CMV is a common virus that can cause complications in pregnant people and people with a repressed immune system. Several CMV vaccines are in development.

Cytomegalovirus (CMV) is one of the most common viruses that causes infections in humans, but most people have never heard of it.

In the United States, it’s estimated that nearly 1 in 3 children have contracted CMV by the time they turn 5 years old. By the time adults reach 40, over half have contracted the virus.

Despite how common CMV is, survey results from the National CMV Foundation found that less than 10% of people have heard of this virus, including people who are at risk for developing serious complications from CMV infection.

In this article, we take a closer look at what happens during a CMV infection, who is affected, and the progress that’s being made in the development of vaccines to prevent complications linked to CMV infection.

CMV is a common virus that many people are exposed to throughout their life. Most infections happen in early childhood, but adults and adolescents can be infected, too, especially if they have frequent, close contact with young children. The virus is typically spread through contact with infected body fluids, such as saliva, urine, or blood.

Once someone has developed a CMV infection, the virus stays in their body for life. Typically, the virus remains inactive but can still be found in long-lived blood cells and can reactivate in some circumstances.

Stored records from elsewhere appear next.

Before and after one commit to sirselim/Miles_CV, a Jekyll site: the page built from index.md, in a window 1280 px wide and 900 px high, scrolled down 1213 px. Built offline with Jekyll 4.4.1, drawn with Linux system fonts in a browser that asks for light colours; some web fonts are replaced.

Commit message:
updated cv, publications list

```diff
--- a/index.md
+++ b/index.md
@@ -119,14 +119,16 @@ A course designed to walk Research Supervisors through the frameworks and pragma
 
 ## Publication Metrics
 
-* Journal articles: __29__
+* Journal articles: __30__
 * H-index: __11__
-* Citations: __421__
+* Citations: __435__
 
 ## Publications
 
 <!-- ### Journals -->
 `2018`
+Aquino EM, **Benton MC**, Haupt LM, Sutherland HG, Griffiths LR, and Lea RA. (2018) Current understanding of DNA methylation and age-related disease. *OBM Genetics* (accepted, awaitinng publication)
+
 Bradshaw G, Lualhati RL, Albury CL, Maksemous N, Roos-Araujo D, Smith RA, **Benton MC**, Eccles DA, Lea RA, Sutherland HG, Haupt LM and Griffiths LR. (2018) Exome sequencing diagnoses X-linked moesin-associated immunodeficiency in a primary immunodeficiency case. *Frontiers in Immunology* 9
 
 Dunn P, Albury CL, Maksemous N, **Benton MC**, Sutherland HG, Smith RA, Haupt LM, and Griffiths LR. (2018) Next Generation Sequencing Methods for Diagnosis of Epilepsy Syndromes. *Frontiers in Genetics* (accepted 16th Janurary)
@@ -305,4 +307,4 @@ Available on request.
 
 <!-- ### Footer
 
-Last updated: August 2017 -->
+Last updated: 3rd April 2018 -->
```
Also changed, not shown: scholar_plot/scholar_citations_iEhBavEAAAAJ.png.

In most people, CMV infection is asymptomatic, meaning they don’t show symptoms.

“Whether it’s a toddler in group day care, or a school-aged child, or a sexually active young adult, a primary CMV infection usually produces no illness,” explained Mark Schleiss, professor of pediatrics at the University of Minnesota. “Thus, there is little public knowledge or understanding of CMV. Indeed, why should anyone care about a virus that doesn’t even make you sick?”

The problem, Schleiss says, is that CMV can cause severe complications in some cases. For most people, their immune system keeps the virus under control so that it can’t replicate or cause illness. But for people whose immune system is repressed — either due to illness or certain medications — the virus can cause serious health problems.

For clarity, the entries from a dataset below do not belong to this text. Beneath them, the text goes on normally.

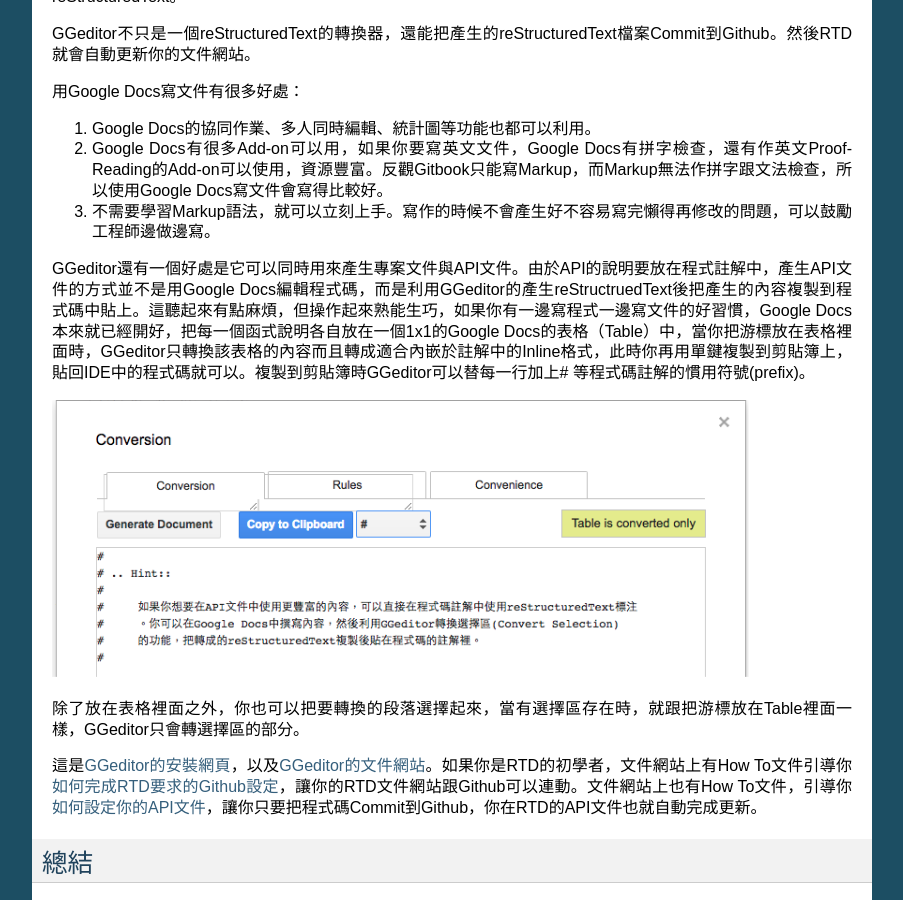
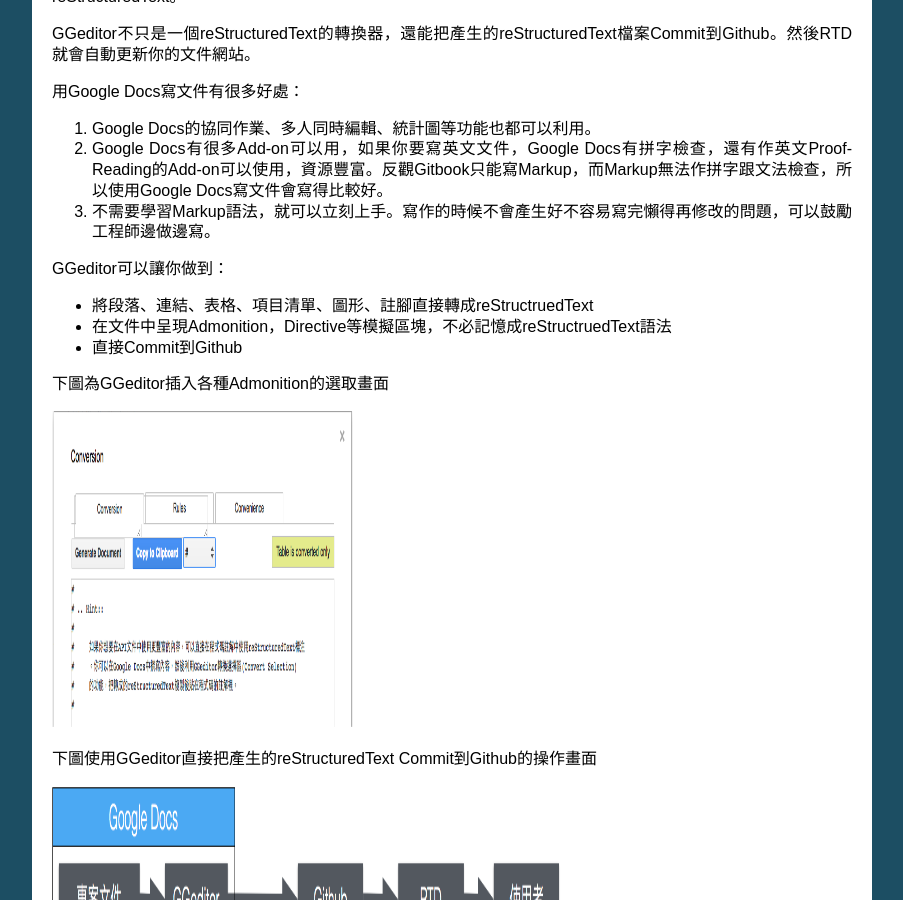
Before and after one commit to iapyeh/iapyeh, a Sphinx documentation site: the page built from docs/blogs/technical/how2pydocs.rst, in a window 1280 px wide and 900 px high, scrolled down 6327 px. Shown: the whole window, without its empty margins (198-1101 px from the left). Built offline with Sphinx 7.4.7, drawn with Linux system fonts in a browser that asks for light colours.

Commit message:
Google Docs reST Editor@2016-12-11 9:22:53

```diff
--- a/docs/blogs/technical/how2pydocs.rst
+++ b/docs/blogs/technical/how2pydocs.rst
@@ -225,9 +225,23 @@
 #. Google Docs有很多Add-on可以用，如果你要寫英文文件，Google Docs有拼字檢查，還有作英文Proof-Reading的Add-on可以使用，資源豐富。反觀Gitbook只能寫Markup，而Markup無法作拼字跟文法檢查，所以使用Google Docs寫文件會寫得比較好。
 #. 不需要學習Markup語法，就可以立刻上手。寫作的時候不會產生好不容易寫完懶得再修改的問題，可以鼓勵工程師邊做邊寫。
 
+GGeditor可以讓你做到：
+
+* 將段落、連結、表格、項目清單、圖形、註腳直接轉成reStructruedText
+* 在文件中呈現Admonition，Directive等模擬區塊，不必記憶成reStructruedText語法
+* 直接Commit到Github
+
+下圖為GGeditor插入各種Admonition的選取畫面
+
+\ |IMG7|\
+
+下圖使用GGeditor直接把產生的reStructuredText Commit到Github的操作畫面
+
+\ |IMG8|\
+
 GGeditor還有一個好處是它可以同時用來產生專案文件與API文件。由於API的說明要放在程式註解中，產生API文件的方式並不是用Google Docs編輯程式碼，而是利用GGeditor的產生reStructruedText後把產生的內容複製到程式碼中貼上。這聽起來有點麻煩，但操作起來熟能生巧，如果你有一邊寫程式一邊寫文件的好習慣，Google Docs本來就已經開好，把每一個函式說明各自放在一個1x1的Google Docs的表格（Table）中，當你把游標放在表格裡面時，GGeditor只轉換該表格的內容而且轉成適合內嵌於註解中的Inline格式，此時你再用單鍵複製到剪貼簿上，貼回IDE中的程式碼就可以。複製到剪貼簿時GGeditor可以替每一行加上# 等程式碼註解的慣用符號(prefix)。
 
-\ |IMG7|\
+\ |IMG9|\
 
 除了放在表格裡面之外，你也可以把要轉換的段落選擇起來，當有選擇區存在時，就跟把游標放在Table裡面一樣，GGeditor只會轉選擇區的部分。
 
@@ -371,9 +385,17 @@
    :width: 53 px
 
 .. |IMG7| image:: static/how2pydocs_7.png
+   :height: 316 px
+   :width: 301 px
+
+.. |IMG8| image:: static/how2pydocs_8.png
+   :height: 316 px
+   :width: 509 px
+
+.. |IMG9| image:: static/how2pydocs_9.png
    :height: 277 px
    :width: 697 px
 
-.. |IMG8| image:: static/how2pydocs_8.png
+.. |IMG10| image:: static/how2pydocs_10.png
    :height: 150 px
    :width: 697 px
```
Also changed, not shown: other parts of docs/blogs/technical/how2pydocs.rst (+1 -1 lines).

In these cases, CMV infection can cause severe symptoms affecting these areas of the body:

  • eyes
  • lungs
  • liver
  • digestive tract

Infection with CMV can also have serious consequences if it happens during pregnancy. “Even if there are no symptoms, CMV infection acquired during pregnancy — especially if it’s the first lifetime CMV infection for that pregnant person — can, if passed to the developing fetus, cause a wide range of permanent disabilities.”

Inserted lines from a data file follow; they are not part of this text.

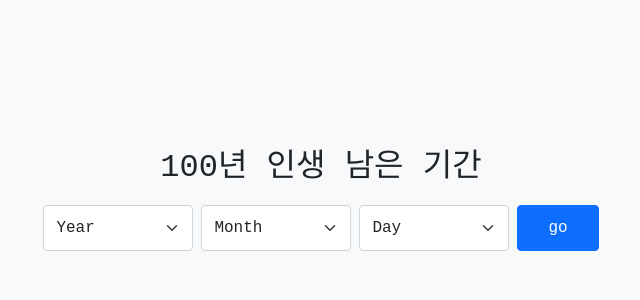
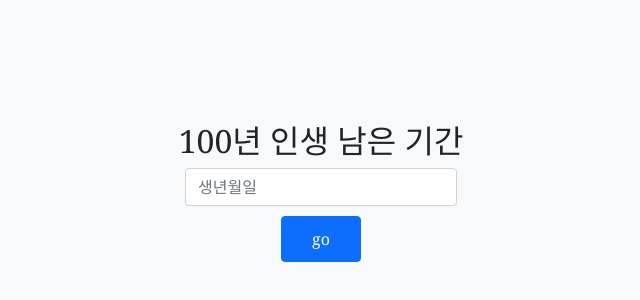
Before and after one commit to kokoko12334/my_life, a website: page index.html in a window 1280 px wide. Shown: the part 124-424 px from the top of the page, without its empty margins (319-959 px from the left). Drawn offline with nearby package versions, Linux system fonts and the light colour scheme.

Commit message:
date수정

```diff
--- a/index.html
+++ b/index.html
@@ -5,9 +5,13 @@
     <meta charset="UTF-8">
     <meta name="viewport" content="width=device-width, initial-scale=1.0">
     <title>인생 게이지</title>
+
+    <link href="https://maxcdn.bootstrapcdn.com/bootstrap/4.0.0/css/bootstrap.min.css" rel="stylesheet">
+    <link href="https://cdnjs.cloudflare.com/ajax/libs/bootstrap-datepicker/1.9.0/css/bootstrap-datepicker.min.css"
+        rel="stylesheet">
     <link rel="stylesheet" href="https://cdn.jsdelivr.net/npm/bootstrap@5.1.3/dist/css/bootstrap.min.css">
+
     <style>
-
         body {
             display: flex;
             justify-content: center;
@@ -15,7 +19,7 @@
             height: 100vh;
             flex-direction: column;
             background-color: #f8f9fa;
-            font-family: monospace;
+            font-family: Georgia, 'Times New Roman', Times, serif;
         }
 
         #birthdate-container {
@@ -75,16 +79,7 @@
             font-size: 1.00rem;
         }
 
-        #birth-year,
-        #birth-month,
-        #birth-day {
-            margin: 10px;
-            /* 원하는 마진 값으로 변경 */
-            padding: .375rem 3.25rem .375rem .75rem;
-            /* 원하는 패딩 값으로 변경 */
-            width: 150px;
-            /* 원하는 너비 값으로 변경 */
-        }
+
 
         #birth-button {
             /* height: 150; */
@@ -97,19 +92,13 @@
 <body>
     <h2>100년 인생 남은 기간</h2>
     <div id="birthdate-container">
-        <div class="d-flex justify-content-center">
-            <select id="birth-year" class="form-select mx-1 right">
-                <option selected>Year</option>
-            </select>
-            <select id="birth-month" class="form-select mx-1">
-                <option selected>Month</option>
-            </select>
-            <select id="birth-day" class="form-select mx-1">
-                <option selected>Day</option>
-            </select>
+
+        <div class="form-group">
+            <input type="text" class="form-control" id="birth-date-picker" placeholder="생년월일">
             <button id="birth-button" onclick="startLifeGauge()" class="btn btn-primary mx-1 btn-confirm">go</button>
         </div>
     </div>
+
     <div class="progress">
         <div id="life-progress" class="progress-bar" role="progressbar" style="width: 0%;"></div>
     </div>
@@ -117,43 +106,38 @@
     <div id="percentage">살아온 인생: 0%</div>
     <div id="remaining-seconds">남은 시간: <span id="remaining-time"></span>일</div>
 
+    <script src="https://code.jquery.com/jquery-3.2.1.slim.min.js"></script>
+
+    <script src="https://cdnjs.cloudflare.com/ajax/libs/popper.js/1.12.9/umd/popper.min.js"></script>
+
+    <script src="https://maxcdn.bootstrapcdn.com/bootstrap/4.0.0/js/bootstrap.min.js"></script>
+
+    <script
+        src="https://cdnjs.cloudflare.com/ajax/libs/bootstrap-datepicker/1.9.0/js/bootstrap-datepicker.min.js"></script>
+    <script
+        src="https://cdnjs.cloudflare.com/ajax/libs/bootstrap-datepicker/1.9.0/locales/bootstrap-datepicker.ko.min.js"></script>
     <script>
-        document.addEventListener('DOMContentLoaded', function () {
-            const yearSelect = document.getElementById('birth-year');
-            const monthSelect = document.getElementById('birth-month');
-            const daySelect = document.getElementById('birth-day');
-
-            for (let year = 1950; year <= 2020; year++) {
-                let option = document.createElement('option');
-                option.value = year;
-                option.textContent = year;
-                yearSelect.appendChild(option);
-            }
-
-            for (let month = 1; month <= 12; month++) {
-                let option = document.createElement('option');
-                option.value = month;
-                option.textContent = month;
-                monthSelect.appendChild(option);
-            }
-
-            for (let day = 1; day <= 31; day++) {
-                let option = document.createElement('option');
-                option.value = day;
-                option.textContent = day;
-                daySelect.appendChild(option);
-            }
+        $(document).ready(function () {
+            $('#birth-date-picker').datepicker({
+                format: 'yyyy-mm-dd',
+                startView: 2,
+                autoclose: true,
+                todayHighlight: true,
+                clearBtn: true,
+                language: 'ko', // 한국어 지원
+                startDate: new Date(1950, 0, 1),
+                endDate: new Date(2020, 11, 31),
+            });
         });
 
+
         function startLifeGauge() {
-            const birthYear = parseInt(document.getElementById('birth-year').value);
-            const birthMonth = parseInt(document.getElementById('birth-month').value) - 1;
-            const birthDay = parseInt(document.getElementById('birth-day').value);
-
-            if (isNaN(birthYear) || isNaN(birthMonth) || isNaN(birthDay)) {
-                alert("입력값이 잘못되었습니다.");
-                return
+            const date = document.getElementById('birth-date-picker').value;
+            if (!date) {
+                alert('날짜를 선택해주세요.');
+                return;
             }
+            const [birthYear, birthMonth, birthDay] = date.split('-').map(Number);
 
             const birthDate = new Date(birthYear, birthMonth, birthDay);
             const currentDate = new Date();
```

These include:

  • hearing or vision loss
  • developmental disabilities
  • growth problems
  • seizure disorders
  • lung, spleen, or liver problems

An estimated 1 in 200 infants in the United States are born with CMV, known as a congenital CMV infection. Of these infants, about 20% will develop serious, long-term health problems.

Because of the potential for severe complications in these groups, researchers are working to develop CMV vaccines that either prevent illness in immunocompromised people who’ve already contracted CMV or prevent CMV infection during pregnancy.

There’s currently no vaccine available for the prevention of CMV infection or illness. Several candidates have been studied over the years, but none have been able to provide meaningful benefits for at-risk groups.

As vaccine technologies have improved in recent years, though, many new vaccine candidates have emerged. Several new vaccines are currently being studied in clinical trials, including potential vaccines for both immunocompromised people and the prevention of congenital CMV.

Schleiss is currently involved in a clinical trial studying a CMV vaccine for use in people of child-bearing age. He explains that the goal of vaccination in this trial is to prevent CMV infection in people who may become pregnant. “If [they’ve] never been infected with the virus, [they] can’t transmit it to the baby,” he said.

Results from this trial — and others that are ongoing — are not available yet. But with advances in how vaccines are developed, Schleiss is optimistic about the possibility of a CMV vaccine in the future.

While a vaccine is not yet available, there are steps you can take to prevent CMV infection. “CMV is hard to ‘catch’ and easy to ‘kill,’” said Schleiss. “Good handwashing destroys the virus easily.”

Results from a 2009 study suggested that counseling on how to take basic preventive steps like handwashing can help prevent infection with CMV in pregnant people.

The problem is, as Schleiss explained, that many people don’t know about CMV and the potential risks.

“Virtually always, I see a baby with CMV at birth, and the baby’s [parent] tells me [they] never, ever heard of CMV — until the virus infected [them] and [their] baby,” he said.

“Until a vaccine is licensed, prevention is our best hope. A lot of congenital CMV infections could be prevented if moms only knew about it and how to prevent it.”

Most people who contract CMV won’t experience any kind of illness, but this isn’t the case for everyone. Certain groups, including immunocompromised or pregnant people, are at risk for serious complications from infection. However, despite these risks, many people aren’t aware of CMV or its possible effects.

CMV vaccine research has made progress in recent years, and several vaccine candidates are currently in clinical trials. Until a vaccine is available, many CMV infections can be prevented with regular handwashing and avoidance of potential exposures.

If you have concerns about serious complications for you or your child, a healthcare professional can help you better understand the risks of CMV and take steps to minimize the likelihood of infection or illness.